EP2816347A1 *Jun 18, 2013Dec 24, 2014Flooring Technologies Ltd.Method for the qualitative determination of at least one physical and/or a chemical property of a laminate panel
WO2014202205A1 *Jun 17, 2014Dec 24, 2014Flooring Technologies Ltd.Method for at least qualitatively determining at least one physical and/or chemical characteristic of a laminate panel
Classifications
U.S. Classification73/602, 73/73, 144/356, 702/56, 73/584, 700/214
International ClassificationG01N33/46, G01M3/24, G01N3/30

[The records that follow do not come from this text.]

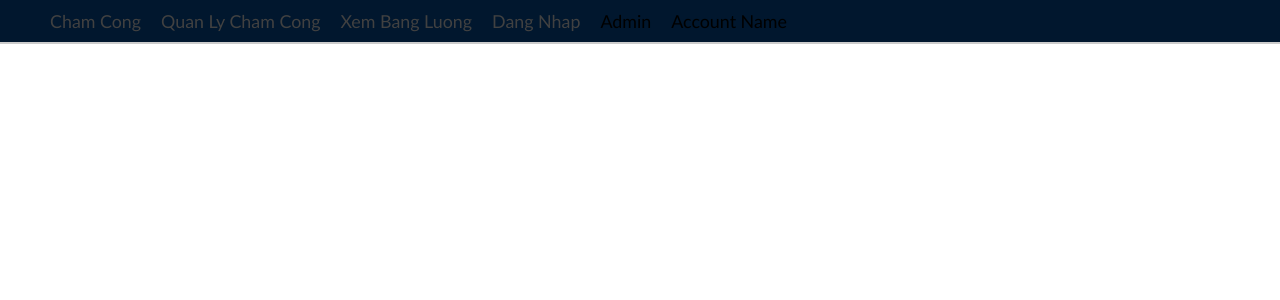
Repository: LDDUNG2003/a
Page: index.html
An editor plug-in stored every save of this project. The page is shown before and after the next save, followed by the edit.
The browser window is 1280 px wide. The pictures show the whole page.

Above is the page before, as saved 2023-10-13 23:46:08.

After the next save:
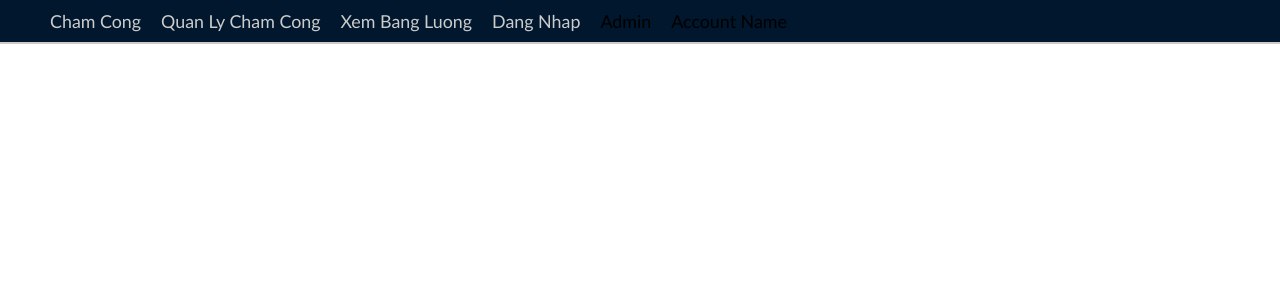
Saved 11 s later.
--- a/controlView/css/base.css
+++ b/controlView/css/base.css
@@ -1,6 +1,6 @@
 :root {
     --primary-color: #0066cc;
-    --text-color: #414141;
+    --text-color: #ccc;
 }
 
 * {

Cooperative ClassificationG01N2203/0688, G01N3/30, G01N33/46, G01N2203/0676, G01N2203/0039
European ClassificationG01N3/30, G01N33/46
Legal Events
DateCodeEventDescription
Aug 13, 2008ASAssignment
Owner name: INSTITUTE OF GEOLOGICAL AND NUCLEAR SCIENCES, NEW
Free format text: ASSIGNMENT OF ASSIGNORS INTEREST;ASSIGNOR:WALLACE, GAVIN;REEL/FRAME:021377/0883
Effective date: 20070601